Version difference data
****

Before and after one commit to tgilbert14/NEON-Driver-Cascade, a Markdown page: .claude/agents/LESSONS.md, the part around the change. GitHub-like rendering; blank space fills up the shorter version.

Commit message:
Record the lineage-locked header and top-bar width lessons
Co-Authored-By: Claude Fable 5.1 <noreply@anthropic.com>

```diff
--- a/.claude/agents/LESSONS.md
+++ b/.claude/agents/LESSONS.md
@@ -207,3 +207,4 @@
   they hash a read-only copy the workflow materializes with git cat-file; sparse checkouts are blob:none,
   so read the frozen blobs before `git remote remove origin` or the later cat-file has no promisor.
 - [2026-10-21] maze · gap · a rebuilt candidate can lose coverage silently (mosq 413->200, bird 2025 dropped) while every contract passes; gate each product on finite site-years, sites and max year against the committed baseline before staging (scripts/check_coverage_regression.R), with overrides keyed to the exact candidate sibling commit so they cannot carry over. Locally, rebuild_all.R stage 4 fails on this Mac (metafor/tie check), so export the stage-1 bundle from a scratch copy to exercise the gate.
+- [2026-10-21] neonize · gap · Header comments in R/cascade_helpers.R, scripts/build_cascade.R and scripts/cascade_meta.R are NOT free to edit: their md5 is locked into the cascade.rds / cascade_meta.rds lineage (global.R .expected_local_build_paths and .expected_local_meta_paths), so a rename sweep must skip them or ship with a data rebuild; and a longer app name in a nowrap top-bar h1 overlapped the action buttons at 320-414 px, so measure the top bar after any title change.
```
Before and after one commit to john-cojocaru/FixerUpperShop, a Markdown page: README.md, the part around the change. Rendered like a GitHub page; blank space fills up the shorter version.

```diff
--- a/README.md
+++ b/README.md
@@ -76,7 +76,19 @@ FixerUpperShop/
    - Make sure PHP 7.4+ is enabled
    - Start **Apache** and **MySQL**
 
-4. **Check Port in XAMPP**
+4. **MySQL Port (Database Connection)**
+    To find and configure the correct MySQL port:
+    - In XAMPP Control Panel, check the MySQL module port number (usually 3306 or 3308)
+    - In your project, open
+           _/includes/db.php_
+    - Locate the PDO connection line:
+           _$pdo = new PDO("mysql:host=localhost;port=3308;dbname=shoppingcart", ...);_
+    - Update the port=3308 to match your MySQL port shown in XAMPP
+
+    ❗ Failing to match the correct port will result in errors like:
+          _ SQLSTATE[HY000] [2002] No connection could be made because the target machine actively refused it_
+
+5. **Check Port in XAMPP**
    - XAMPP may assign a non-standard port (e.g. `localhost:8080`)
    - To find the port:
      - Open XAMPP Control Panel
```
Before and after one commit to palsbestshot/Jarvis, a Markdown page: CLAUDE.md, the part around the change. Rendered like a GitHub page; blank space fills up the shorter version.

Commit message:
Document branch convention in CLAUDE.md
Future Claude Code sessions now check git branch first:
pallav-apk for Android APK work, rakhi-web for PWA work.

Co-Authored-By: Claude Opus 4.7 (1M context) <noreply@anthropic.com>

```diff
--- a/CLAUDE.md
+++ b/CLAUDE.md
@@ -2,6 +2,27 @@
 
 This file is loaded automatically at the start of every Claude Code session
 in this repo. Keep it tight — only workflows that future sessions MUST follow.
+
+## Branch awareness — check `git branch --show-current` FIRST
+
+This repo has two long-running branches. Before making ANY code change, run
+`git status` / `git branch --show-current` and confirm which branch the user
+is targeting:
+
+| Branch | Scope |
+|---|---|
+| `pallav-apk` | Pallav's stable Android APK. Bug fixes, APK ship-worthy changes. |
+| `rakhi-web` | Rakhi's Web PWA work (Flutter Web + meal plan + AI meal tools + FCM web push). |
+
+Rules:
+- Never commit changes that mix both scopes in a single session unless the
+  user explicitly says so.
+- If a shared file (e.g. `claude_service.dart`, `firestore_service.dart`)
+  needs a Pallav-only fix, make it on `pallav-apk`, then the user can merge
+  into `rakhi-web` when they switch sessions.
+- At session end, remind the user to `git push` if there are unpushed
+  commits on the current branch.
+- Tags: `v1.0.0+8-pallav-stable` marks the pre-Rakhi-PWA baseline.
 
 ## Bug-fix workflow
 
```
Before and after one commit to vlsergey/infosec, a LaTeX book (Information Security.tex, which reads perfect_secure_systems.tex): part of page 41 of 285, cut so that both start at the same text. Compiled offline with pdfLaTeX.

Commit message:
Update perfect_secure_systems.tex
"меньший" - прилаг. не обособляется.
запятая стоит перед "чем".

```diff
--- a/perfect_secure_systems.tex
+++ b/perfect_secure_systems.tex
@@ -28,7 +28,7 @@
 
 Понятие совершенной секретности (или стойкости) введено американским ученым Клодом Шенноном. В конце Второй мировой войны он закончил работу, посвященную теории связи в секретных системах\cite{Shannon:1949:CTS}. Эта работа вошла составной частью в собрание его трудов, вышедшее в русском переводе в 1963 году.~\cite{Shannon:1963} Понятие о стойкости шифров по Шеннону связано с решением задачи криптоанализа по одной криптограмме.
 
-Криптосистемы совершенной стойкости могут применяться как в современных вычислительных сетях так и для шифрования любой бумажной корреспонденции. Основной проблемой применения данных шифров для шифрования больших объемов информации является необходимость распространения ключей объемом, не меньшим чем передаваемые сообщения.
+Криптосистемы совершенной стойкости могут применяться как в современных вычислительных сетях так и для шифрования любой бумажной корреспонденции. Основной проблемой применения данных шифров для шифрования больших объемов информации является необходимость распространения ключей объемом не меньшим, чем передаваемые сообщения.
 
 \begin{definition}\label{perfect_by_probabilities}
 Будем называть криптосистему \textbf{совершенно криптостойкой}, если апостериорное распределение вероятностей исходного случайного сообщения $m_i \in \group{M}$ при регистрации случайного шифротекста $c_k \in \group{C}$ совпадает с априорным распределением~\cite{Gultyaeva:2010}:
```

****

- The task -
For the records above, state how many lines contain the word "lineage". Give only the number.

- Response -
2